Exercise requirements:
Keep only the lines of the material below that contain the word "still". Copy those lines.

Data for this task:
++++++++

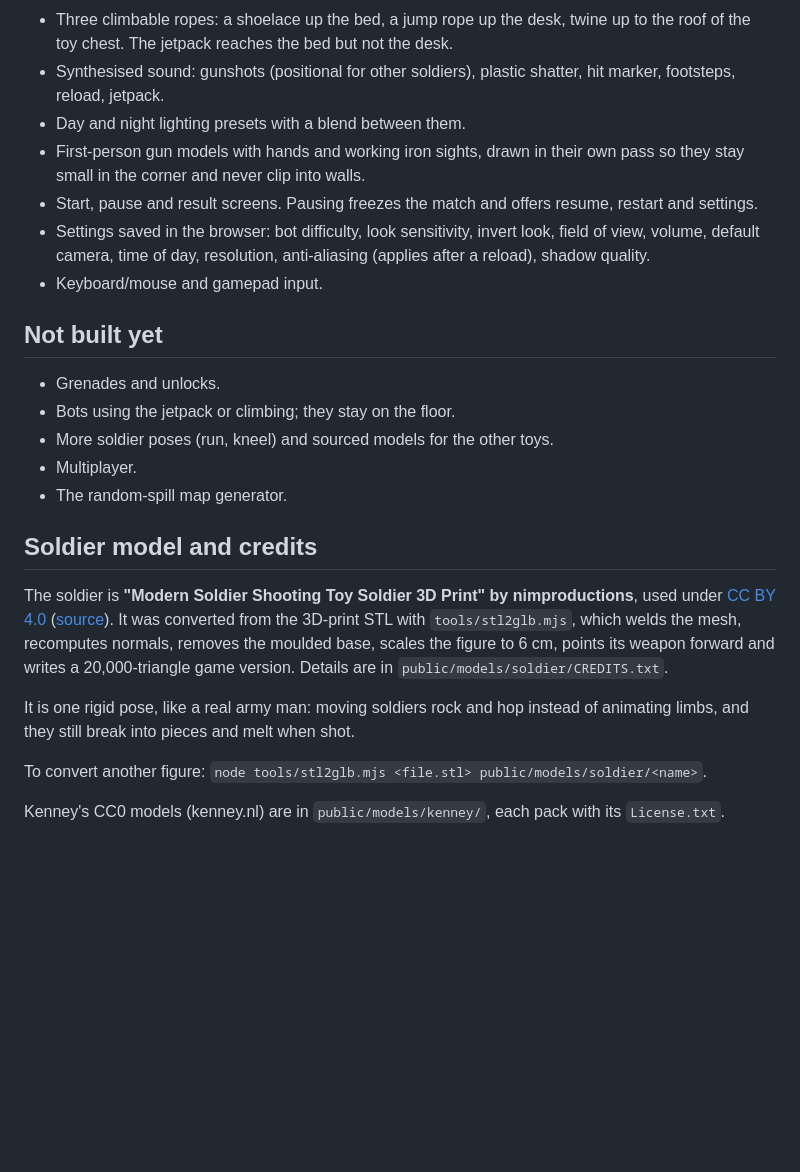
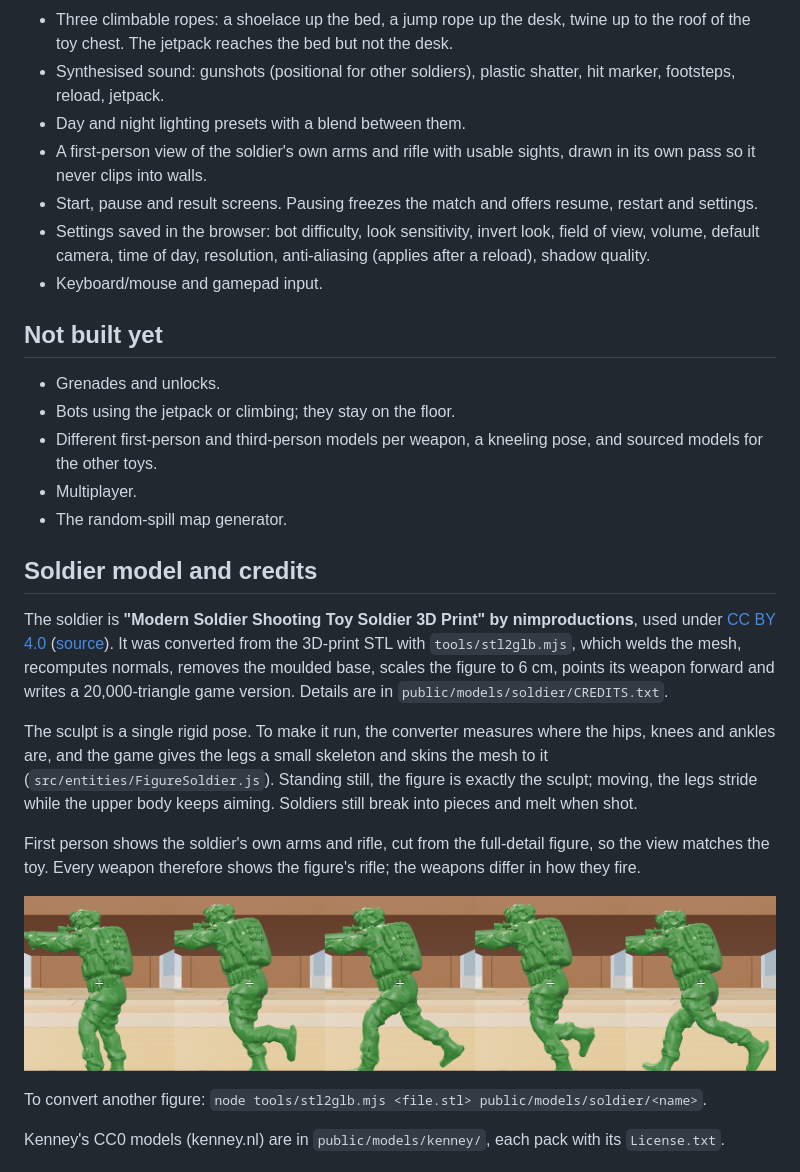
Before and after one commit to Stay03/aa, a Markdown page: toy-soldiers/README.md, the part around one of its changes. GitHub-like rendering; pictures changed too: toy-soldiers/docs/run-cycle.png (added); blank space fills up the shorter version.

```diff
--- a/toy-soldiers/README.md
+++ b/toy-soldiers/README.md
@@ -50,7 +50,7 @@ Open the printed URL in a desktop browser and click to play.
 - Three climbable ropes: a shoelace up the bed, a jump rope up the desk, twine up to the roof of the toy chest. The jetpack reaches the bed but not the desk.
 - Synthesised sound: gunshots (positional for other soldiers), plastic shatter, hit marker, footsteps, reload, jetpack.
 - Day and night lighting presets with a blend between them.
-- First-person gun models with hands and working iron sights, drawn in their own pass so they stay small in the corner and never clip into walls.
+- A first-person view of the soldier's own arms and rifle with usable sights, drawn in its own pass so it never clips into walls.
 - Start, pause and result screens. Pausing freezes the match and offers resume, restart and settings.
 - Settings saved in the browser: bot difficulty, look sensitivity, invert look, field of view, volume, default camera, time of day, resolution, anti-aliasing (applies after a reload), shadow quality.
 - Keyboard/mouse and gamepad input.
@@ -59,7 +59,7 @@ Open the printed URL in a desktop browser and click to play.
 
 - Grenades and unlocks.
 - Bots using the jetpack or climbing; they stay on the floor.
-- More soldier poses (run, kneel) and sourced models for the other toys.
+- Different first-person and third-person models per weapon, a kneeling pose, and sourced models for the other toys.
 - Multiplayer.
 - The random-spill map generator.
 
@@ -67,7 +67,11 @@ Open the printed URL in a desktop browser and click to play.
 
 The soldier is **"Modern Soldier Shooting Toy Soldier 3D Print" by nimproductions**, used under [CC BY 4.0](https://creativecommons.org/licenses/by/4.0/) ([source](https://sketchfab.com/3d-models/f27db3465a0549a5897749b6b521df6b)). It was converted from the 3D-print STL with `tools/stl2glb.mjs`, which welds the mesh, recomputes normals, removes the moulded base, scales the figure to 6 cm, points its weapon forward and writes a 20,000-triangle game version. Details are in `public/models/soldier/CREDITS.txt`.
 
-It is one rigid pose, like a real army man: moving soldiers rock and hop instead of animating limbs, and they still break into pieces and melt when shot.
+The sculpt is a single rigid pose. To make it run, the converter measures where the hips, knees and ankles are, and the game gives the legs a small skeleton and skins the mesh to it (`src/entities/FigureSoldier.js`). Standing still, the figure is exactly the sculpt; moving, the legs stride while the upper body keeps aiming. Soldiers still break into pieces and melt when shot.
+
+First person shows the soldier's own arms and rifle, cut from the full-detail figure, so the view matches the toy. Every weapon therefore shows the figure's rifle; the weapons differ in how they fire.
+
+![Run cycle](docs/run-cycle.png)
 
 To convert another figure: `node tools/stl2glb.mjs <file.stl> public/models/soldier/<name>`.
 
```
Also changed, not shown: other parts of toy-soldiers/README.md (+2 -2 lines), toy-soldiers/docs/rifle-aim.png, toy-soldiers/docs/rifle-hip.png, 8 other files.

++++++++

Your response:
-It is one rigid pose, like a real army man: moving soldiers rock and hop instead of animating limbs, and they still break into pieces and melt when shot.
+The sculpt is a single rigid pose. To make it run, the converter measures where the hips, knees and ankles are, and the game gives the legs a small skeleton and skins the mesh to it (`src/entities/FigureSoldier.js`). Standing still, the figure is exactly the sculpt; moving, the legs stride while the upper body keeps aiming. Soldiers still break into pieces and melt when shot.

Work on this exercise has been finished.